Dataset entries:
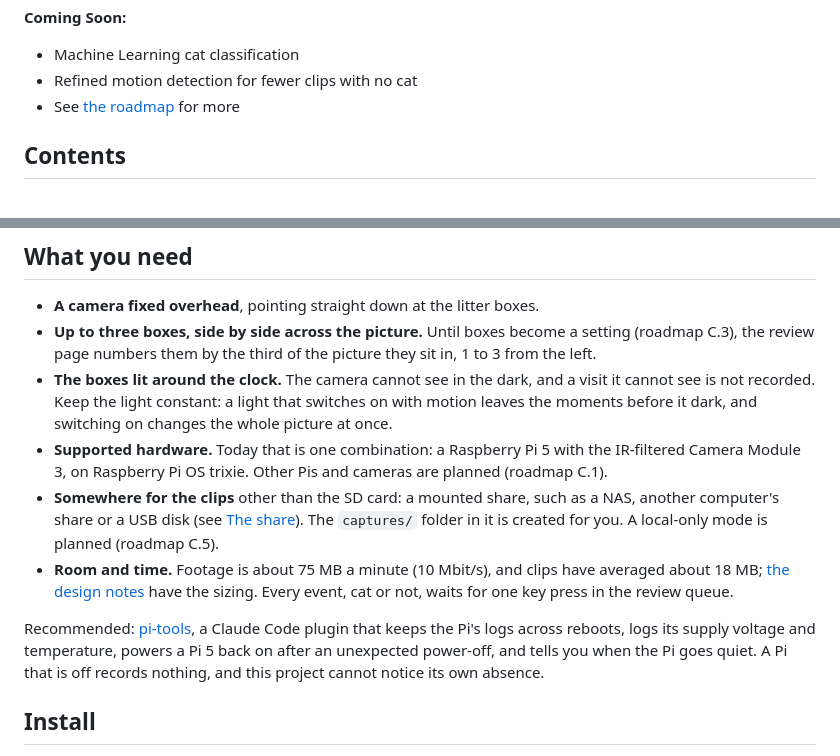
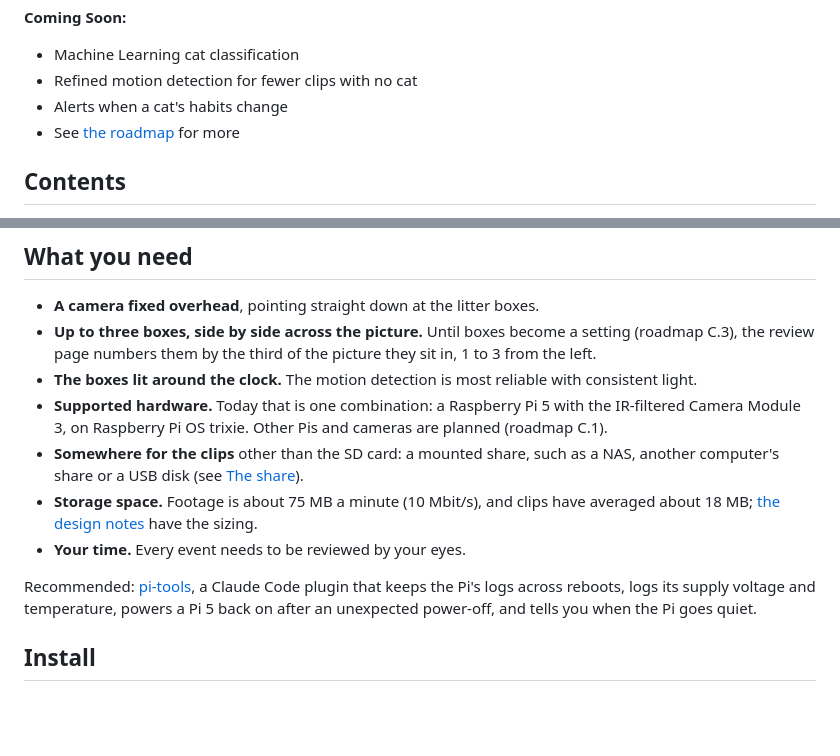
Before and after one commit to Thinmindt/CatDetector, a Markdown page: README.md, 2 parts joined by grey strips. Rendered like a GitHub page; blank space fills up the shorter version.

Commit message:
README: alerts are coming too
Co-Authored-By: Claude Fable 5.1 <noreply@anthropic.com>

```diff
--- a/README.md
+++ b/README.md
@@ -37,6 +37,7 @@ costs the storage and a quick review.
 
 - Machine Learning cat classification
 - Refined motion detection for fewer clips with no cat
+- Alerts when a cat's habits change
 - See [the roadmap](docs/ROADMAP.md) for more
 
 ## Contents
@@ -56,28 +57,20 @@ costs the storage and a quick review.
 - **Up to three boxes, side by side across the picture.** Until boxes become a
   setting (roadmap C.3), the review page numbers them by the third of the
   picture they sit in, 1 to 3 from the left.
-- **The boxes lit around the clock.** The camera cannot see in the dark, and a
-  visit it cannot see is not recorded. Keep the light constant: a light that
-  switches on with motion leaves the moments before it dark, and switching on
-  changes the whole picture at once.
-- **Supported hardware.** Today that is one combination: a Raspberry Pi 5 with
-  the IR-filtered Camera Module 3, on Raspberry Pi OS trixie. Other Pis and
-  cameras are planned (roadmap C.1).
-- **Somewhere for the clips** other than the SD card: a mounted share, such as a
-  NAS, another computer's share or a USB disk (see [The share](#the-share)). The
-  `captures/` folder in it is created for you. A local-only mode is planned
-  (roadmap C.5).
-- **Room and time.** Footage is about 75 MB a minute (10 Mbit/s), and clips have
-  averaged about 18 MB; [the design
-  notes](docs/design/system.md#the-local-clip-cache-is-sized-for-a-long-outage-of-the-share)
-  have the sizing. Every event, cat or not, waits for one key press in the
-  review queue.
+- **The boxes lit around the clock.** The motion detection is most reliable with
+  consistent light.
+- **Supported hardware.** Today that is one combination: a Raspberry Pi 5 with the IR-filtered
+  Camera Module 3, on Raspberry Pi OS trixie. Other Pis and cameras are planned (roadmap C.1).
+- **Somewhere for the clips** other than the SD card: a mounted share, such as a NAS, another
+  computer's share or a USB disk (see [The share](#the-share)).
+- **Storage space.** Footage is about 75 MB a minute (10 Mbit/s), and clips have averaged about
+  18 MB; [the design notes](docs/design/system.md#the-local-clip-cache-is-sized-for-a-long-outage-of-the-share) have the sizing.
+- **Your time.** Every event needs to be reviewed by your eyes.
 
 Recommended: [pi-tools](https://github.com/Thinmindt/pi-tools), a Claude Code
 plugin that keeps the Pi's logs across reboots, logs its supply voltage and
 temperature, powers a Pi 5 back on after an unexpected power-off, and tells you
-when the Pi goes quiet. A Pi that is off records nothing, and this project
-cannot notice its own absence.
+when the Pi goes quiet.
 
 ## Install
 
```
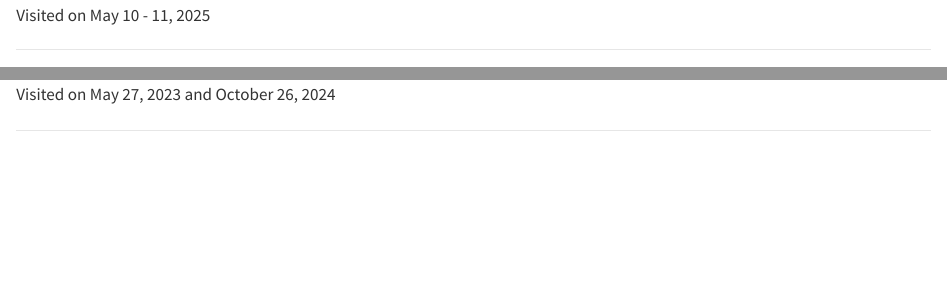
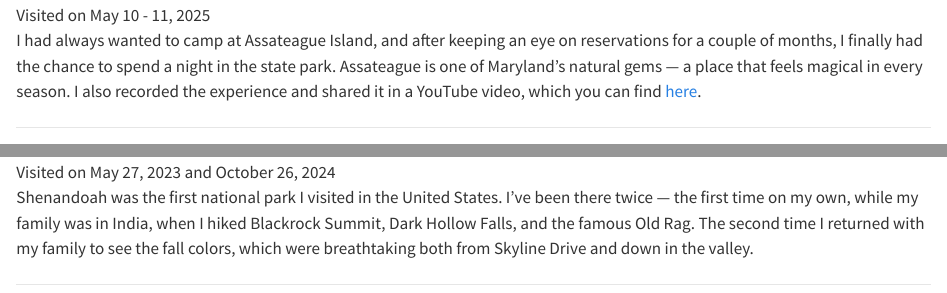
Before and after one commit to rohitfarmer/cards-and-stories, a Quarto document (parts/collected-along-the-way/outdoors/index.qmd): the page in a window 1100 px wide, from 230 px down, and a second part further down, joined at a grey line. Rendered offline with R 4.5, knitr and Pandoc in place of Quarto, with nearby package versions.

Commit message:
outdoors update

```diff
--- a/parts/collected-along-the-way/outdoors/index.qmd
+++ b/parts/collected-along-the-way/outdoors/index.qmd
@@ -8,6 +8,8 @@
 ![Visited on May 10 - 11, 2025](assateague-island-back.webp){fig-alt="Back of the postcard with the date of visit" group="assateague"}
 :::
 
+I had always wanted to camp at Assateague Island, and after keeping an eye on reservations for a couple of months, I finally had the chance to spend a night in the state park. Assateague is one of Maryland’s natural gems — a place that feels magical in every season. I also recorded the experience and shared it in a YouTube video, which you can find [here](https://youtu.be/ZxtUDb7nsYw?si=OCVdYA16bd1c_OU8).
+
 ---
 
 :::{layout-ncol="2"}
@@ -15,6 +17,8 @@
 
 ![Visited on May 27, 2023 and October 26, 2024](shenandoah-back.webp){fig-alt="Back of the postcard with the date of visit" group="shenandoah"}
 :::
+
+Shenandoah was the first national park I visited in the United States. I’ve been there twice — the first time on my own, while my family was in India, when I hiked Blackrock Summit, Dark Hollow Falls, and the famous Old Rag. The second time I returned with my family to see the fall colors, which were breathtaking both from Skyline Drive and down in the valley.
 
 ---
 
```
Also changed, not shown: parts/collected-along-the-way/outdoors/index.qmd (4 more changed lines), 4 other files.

- TASK PROMPT
Your answer must be the entries written out word for word, without their pictures.

- SOLUTION FOR THIS EXERCISE
Before and after one commit to Thinmindt/CatDetector, a Markdown page: README.md, 2 parts joined by grey strips. Rendered like a GitHub page; blank space fills up the shorter version.

Commit message:
README: alerts are coming too
Co-Authored-By: Claude Fable 5.1 <noreply@anthropic.com>

```diff
--- a/README.md
+++ b/README.md
@@ -37,6 +37,7 @@ costs the storage and a quick review.
 
 - Machine Learning cat classification
 - Refined motion detection for fewer clips with no cat
+- Alerts when a cat's habits change
 - See [the roadmap](docs/ROADMAP.md) for more
 
 ## Contents
@@ -56,28 +57,20 @@ costs the storage and a quick review.
 - **Up to three boxes, side by side across the picture.** Until boxes become a
   setting (roadmap C.3), the review page numbers them by the third of the
   picture they sit in, 1 to 3 from the left.
-- **The boxes lit around the clock.** The camera cannot see in the dark, and a
-  visit it cannot see is not recorded. Keep the light constant: a light that
-  switches on with motion leaves the moments before it dark, and switching on
-  changes the whole picture at once.
-- **Supported hardware.** Today that is one combination: a Raspberry Pi 5 with
-  the IR-filtered Camera Module 3, on Raspberry Pi OS trixie. Other Pis and
-  cameras are planned (roadmap C.1).
-- **Somewhere for the clips** other than the SD card: a mounted share, such as a
-  NAS, another computer's share or a USB disk (see [The share](#the-share)). The
-  `captures/` folder in it is created for you. A local-only mode is planned
-  (roadmap C.5).
-- **Room and time.** Footage is about 75 MB a minute (10 Mbit/s), and clips have
-  averaged about 18 MB; [the design
-  notes](docs/design/system.md#the-local-clip-cache-is-sized-for-a-long-outage-of-the-share)
-  have the sizing. Every event, cat or not, waits for one key press in the
-  review queue.
+- **The boxes lit around the clock.** The motion detection is most reliable with
+  consistent light.
+- **Supported hardware.** Today that is one combination: a Raspberry Pi 5 with the IR-filtered
+  Camera Module 3, on Raspberry Pi OS trixie. Other Pis and cameras are planned (roadmap C.1).
+- **Somewhere for the clips** other than the SD card: a mounted share, such as a NAS, another
+  computer's share or a USB disk (see [The share](#the-share)).
+- **Storage space.** Footage is about 75 MB a minute (10 Mbit/s), and clips have averaged about
+  18 MB; [the design notes](docs/design/system.md#the-local-clip-cache-is-sized-for-a-long-outage-of-the-share) have the sizing.
+- **Your time.** Every event needs to be reviewed by your eyes.
 
 Recommended: [pi-tools](https://github.com/Thinmindt/pi-tools), a Claude Code
 plugin that keeps the Pi's logs across reboots, logs its supply voltage and
 temperature, powers a Pi 5 back on after an unexpected power-off, and tells you
-when the Pi goes quiet. A Pi that is off records nothing, and this project
-cannot notice its own absence.
+when the Pi goes quiet.
 
 ## Install
 
```
Before and after one commit to rohitfarmer/cards-and-stories, a Quarto document (parts/collected-along-the-way/outdoors/index.qmd): the page in a window 1100 px wide, from 230 px down, and a second part further down, joined at a grey line. Rendered offline with R 4.5, knitr and Pandoc in place of Quarto, with nearby package versions.

Commit message:
outdoors update

```diff
--- a/parts/collected-along-the-way/outdoors/index.qmd
+++ b/parts/collected-along-the-way/outdoors/index.qmd
@@ -8,6 +8,8 @@
 ![Visited on May 10 - 11, 2025](assateague-island-back.webp){fig-alt="Back of the postcard with the date of visit" group="assateague"}
 :::
 
+I had always wanted to camp at Assateague Island, and after keeping an eye on reservations for a couple of months, I finally had the chance to spend a night in the state park. Assateague is one of Maryland’s natural gems — a place that feels magical in every season. I also recorded the experience and shared it in a YouTube video, which you can find [here](https://youtu.be/ZxtUDb7nsYw?si=OCVdYA16bd1c_OU8).
+
 ---
 
 :::{layout-ncol="2"}
@@ -15,6 +17,8 @@
 
 ![Visited on May 27, 2023 and October 26, 2024](shenandoah-back.webp){fig-alt="Back of the postcard with the date of visit" group="shenandoah"}
 :::
+
+Shenandoah was the first national park I visited in the United States. I’ve been there twice — the first time on my own, while my family was in India, when I hiked Blackrock Summit, Dark Hollow Falls, and the famous Old Rag. The second time I returned with my family to see the fall colors, which were breathtaking both from Skyline Drive and down in the valley.
 
 ---
 
```
Also changed, not shown: parts/collected-along-the-way/outdoors/index.qmd (4 more changed lines), 4 other files.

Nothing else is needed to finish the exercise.